- Don’t open spam messages, ever
The message may have a “read receipt” activated. It means they would know if you have opened and read the message. Doing so would potentially flag you as an active user, and the spammers will send you even more spam.
You may be tempted to report the message as junk, but that may require reading the conversation first. Again, don’t open it. Block and delete instead.
- Filter iMessages from unknown sender
This is from Apple’s official guidance when encountering spam.
Go to Settings > Messages then turn on “Filter Unknown Senders.”
Doing this does not prevent spammers from spamming, but it diverts these messages to an “Unknown Sender” inbox and will not ping a notification.
The problem is that it would also redirect messages from genuine senders who are not in your contact list. So you may have to check your inbox from time to time and diligently add new contacts to your phone.
- Remove your phone number from iMessage
If the previous option is not convenient for you, consider removing your phone number from iMessage and use an email address instead.
Go to Settings > Messages > Send and Receive then select “Use your Apple ID for iMessage” and uncheck your phone number from “You can receive iMessages to and reply from.”
- Get off iMessage for a while and wait it out
If all of the above doesn’t work for you, you may need to consider disabling iMessage temporarily and use an alternative service like WhatsApp or Line in the meantime.
You may disable iMessage by going to Settings > Messages and turn off iMessage.
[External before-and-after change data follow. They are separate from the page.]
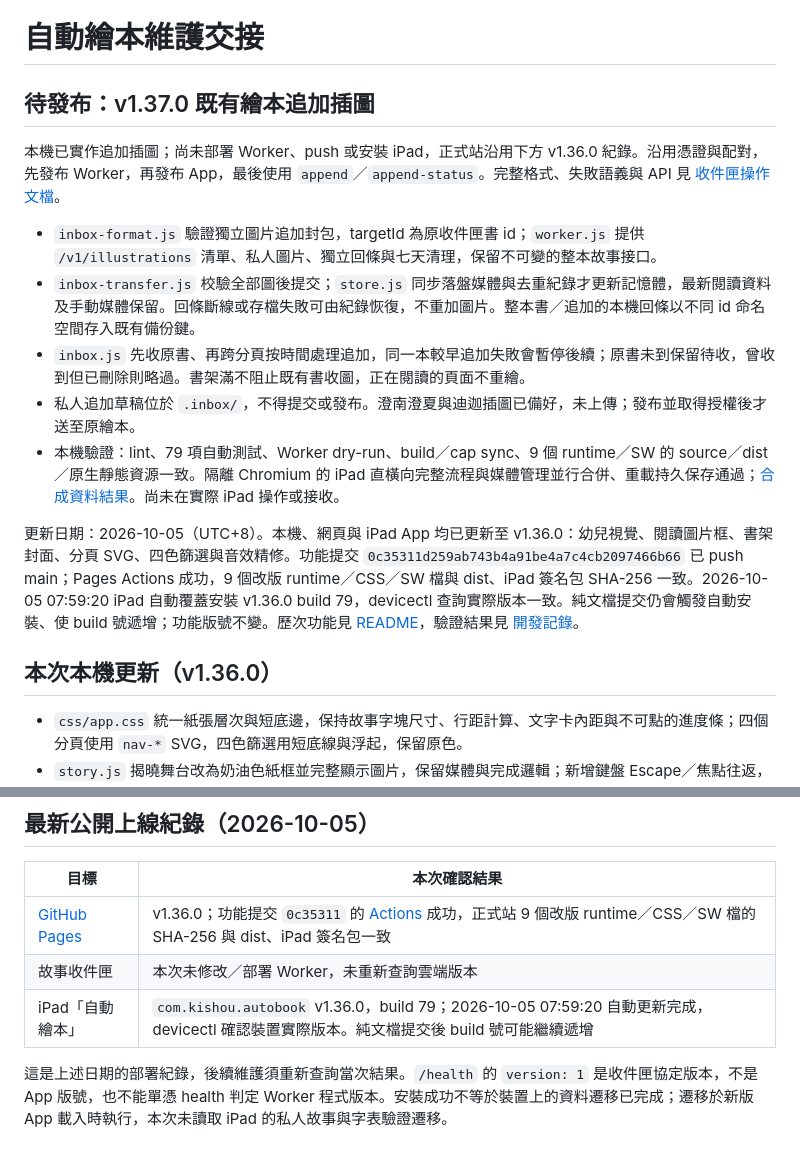
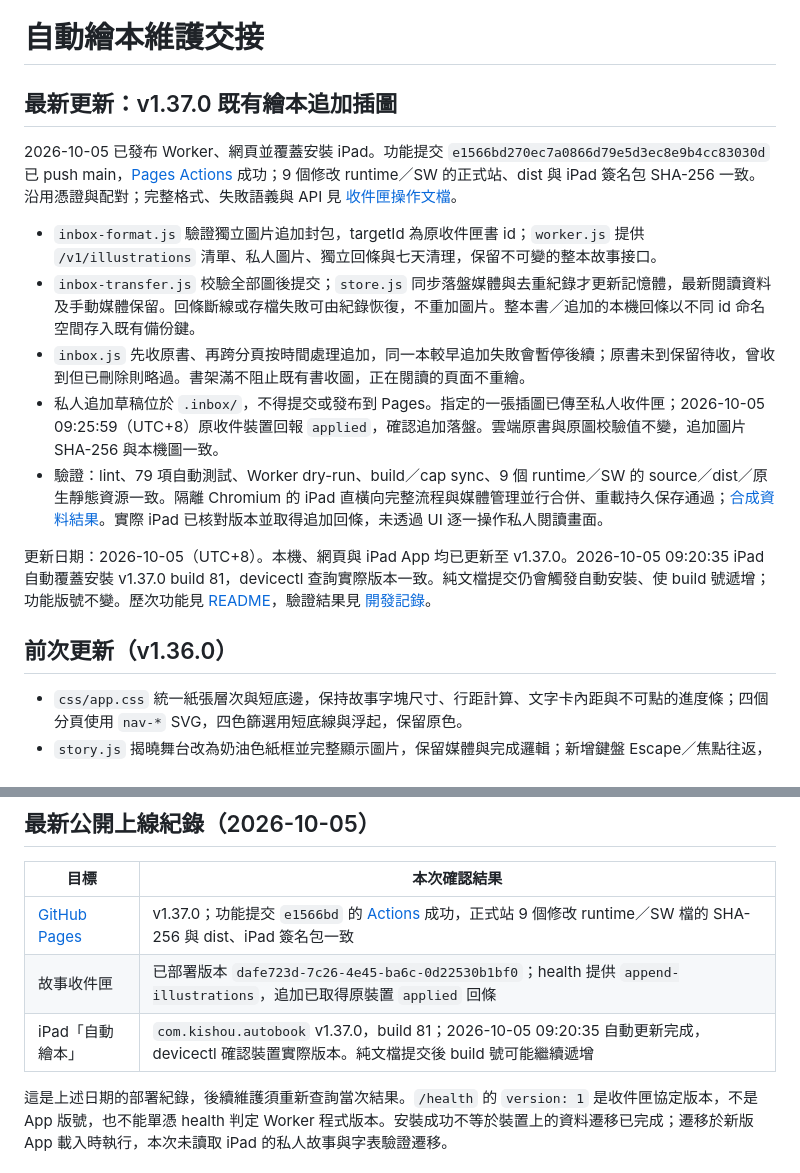
Before and after one commit to kishoujpjp/autobook, a Markdown page: docs/HANDOFF.md, 2 parts joined by grey strips. GitHub-like rendering.

Commit message:
docs: record v1.37.0 release and illustration delivery

```diff
--- a/docs/HANDOFF.md
+++ b/docs/HANDOFF.md
@@ -1,18 +1,18 @@
 # 自動繪本維護交接
 
-## 待發布：v1.37.0 既有繪本追加插圖
+## 最新更新：v1.37.0 既有繪本追加插圖
 
-本機已實作追加插圖；尚未部署 Worker、push 或安裝 iPad，正式站沿用下方 v1.36.0 紀錄。沿用憑證與配對，先發布 Worker，再發布 App，最後使用 `append`／`append-status`。完整格式、失敗語義與 API 見 [收件匣操作文檔](../cloud/inbox/README.md#替既有繪本追加插圖app-v1370)。
+2026-10-05 已發布 Worker、網頁並覆蓋安裝 iPad。功能提交 `e1566bd270ec7a0866d79e5d3ec8e9b4cc83030d` 已 push main，[Pages Actions](https://github.com/kishoujpjp/autobook/actions/runs/37251041996) 成功；9 個修改 runtime／SW 的正式站、dist 與 iPad 簽名包 SHA-256 一致。沿用憑證與配對；完整格式、失敗語義與 API 見 [收件匣操作文檔](../cloud/inbox/README.md#替既有繪本追加插圖app-v1370)。
 
 - `inbox-format.js` 驗證獨立圖片追加封包，targetId 為原收件匣書 id；`worker.js` 提供 `/v1/illustrations` 清單、私人圖片、獨立回條與七天清理，保留不可變的整本故事接口。
 - `inbox-transfer.js` 校驗全部圖後提交；`store.js` 同步落盤媒體與去重紀錄才更新記憶體，最新閱讀資料及手動媒體保留。回條斷線或存檔失敗可由紀錄恢復，不重加圖片。整本書／追加的本機回條以不同 id 命名空間存入既有備份鍵。
 - `inbox.js` 先收原書、再跨分頁按時間處理追加，同一本較早追加失敗會暫停後續；原書未到保留待收，曾收到但已刪除則略過。書架滿不阻止既有書收圖，正在閱讀的頁面不重繪。
-- 私人追加草稿位於 `.inbox/`，不得提交或發布。澄南澄夏與迪迦插圖已備好，未上傳；發布並取得授權後才送至原繪本。
-- 本機驗證：lint、79 項自動測試、Worker dry-run、build／cap sync、9 個 runtime／SW 的 source／dist／原生靜態資源一致。隔離 Chromium 的 iPad 直橫向完整流程與媒體管理並行合併、重載持久保存通過；[合成資料結果](verification/inbox-append-2026-10-05/browser-report.json)。尚未在實際 iPad 操作或接收。
+- 私人追加草稿位於 `.inbox/`，不得提交或發布到 Pages。指定的一張插圖已傳至私人收件匣；2026-10-05 09:25:59（UTC+8）原收件裝置回報 `applied`，確認追加落盤。雲端原書與原圖校驗值不變，追加圖片 SHA-256 與本機圖一致。
+- 驗證：lint、79 項自動測試、Worker dry-run、build／cap sync、9 個 runtime／SW 的 source／dist／原生靜態資源一致。隔離 Chromium 的 iPad 直橫向完整流程與媒體管理並行合併、重載持久保存通過；[合成資料結果](verification/inbox-append-2026-10-05/browser-report.json)。實際 iPad 已核對版本並取得追加回條，未透過 UI 逐一操作私人閱讀畫面。
 
-更新日期：2026-10-05（UTC+8）。本機、網頁與 iPad App 均已更新至 v1.36.0：幼兒視覺、閱讀圖片框、書架封面、分頁 SVG、四色篩選與音效精修。功能提交 `0c35311d259ab743b4a91be4a7c4cb2097466b66` 已 push main；Pages Actions 成功，9 個改版 runtime／CSS／SW 檔與 dist、iPad 簽名包 SHA-256 一致。2026-10-05 07:59:20 iPad 自動覆蓋安裝 v1.36.0 build 79，devicectl 查詢實際版本一致。純文檔提交仍會觸發自動安裝、使 build 號遞增；功能版號不變。歷次功能見 [README](../README.md)，驗證結果見 [開發記錄](DEVELOPMENT_LOG.md)。
+更新日期：2026-10-05（UTC+8）。本機、網頁與 iPad App 均已更新至 v1.37.0。2026-10-05 09:20:35 iPad 自動覆蓋安裝 v1.37.0 build 81，devicectl 查詢實際版本一致。純文檔提交仍會觸發自動安裝、使 build 號遞增；功能版號不變。歷次功能見 [README](../README.md)，驗證結果見 [開發記錄](DEVELOPMENT_LOG.md)。
 
-## 本次本機更新（v1.36.0）
+## 前次更新（v1.36.0）
 
 - `css/app.css` 統一紙張層次與短底邊，保持故事字塊尺寸、行距計算、文字卡內距與不可點的進度條；四個分頁使用 `nav-*` SVG，四色篩選用短底線與浮起，保留原色。
 - `story.js` 揭曉舞台改為奶油色紙框並完整顯示圖片，保留媒體與完成邏輯；新增鍵盤 Escape／焦點往返，裝飾尊重 reduced-motion。書架未完成封面增加 SVG 花園，不提早露出圖片。
@@ -34,9 +34,9 @@
 
 | 目標 | 本次確認結果 |
 |---|---|
-| [GitHub Pages](https://kishoujpjp.github.io/autobook/) | v1.36.0；功能提交 `0c35311` 的 [Actions](https://github.com/kishoujpjp/autobook/actions/runs/37245685132) 成功，正式站 9 個改版 runtime／CSS／SW 檔的 SHA-256 與 dist、iPad 簽名包一致 |
-| 故事收件匣 | 本次未修改／部署 Worker，未重新查詢雲端版本 |
-| iPad「自動繪本」 | `com.kishou.autobook` v1.36.0，build 79；2026-10-05 07:59:20 自動更新完成，devicectl 確認裝置實際版本。純文檔提交後 build 號可能繼續遞增 |
+| [GitHub Pages](https://kishoujpjp.github.io/autobook/) | v1.37.0；功能提交 `e1566bd` 的 [Actions](https://github.com/kishoujpjp/autobook/actions/runs/37251041996) 成功，正式站 9 個修改 runtime／SW 檔的 SHA-256 與 dist、iPad 簽名包一致 |
+| 故事收件匣 | 已部署版本 `dafe723d-7c26-4e45-ba6c-0d22530b1bf0`；health 提供 `append-illustrations`，追加已取得原裝置 `applied` 回條 |
+| iPad「自動繪本」 | `com.kishou.autobook` v1.37.0，build 81；2026-10-05 09:20:35 自動更新完成，devicectl 確認裝置實際版本。純文檔提交後 build 號可能繼續遞增 |
 
 這是上述日期的部署紀錄，後續維護須重新查詢當次結果。`/health` 的 `version: 1` 是收件匣協定版本，不是 App 版號，也不能單憑 health 判定 Worker 程式版本。安裝成功不等於裝置上的資料遷移已完成；遷移於新版 App 載入時執行，本次未讀取 iPad 的私人故事與字表驗證遷移。
 
```
Also changed, not shown: README.md (+2 -2 lines), docs/DEVELOPMENT_LOG.md (+9 -0 lines).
Eventually, that casino is either going to run out of their “marketing” budget, or lose interest in continuing to spam you.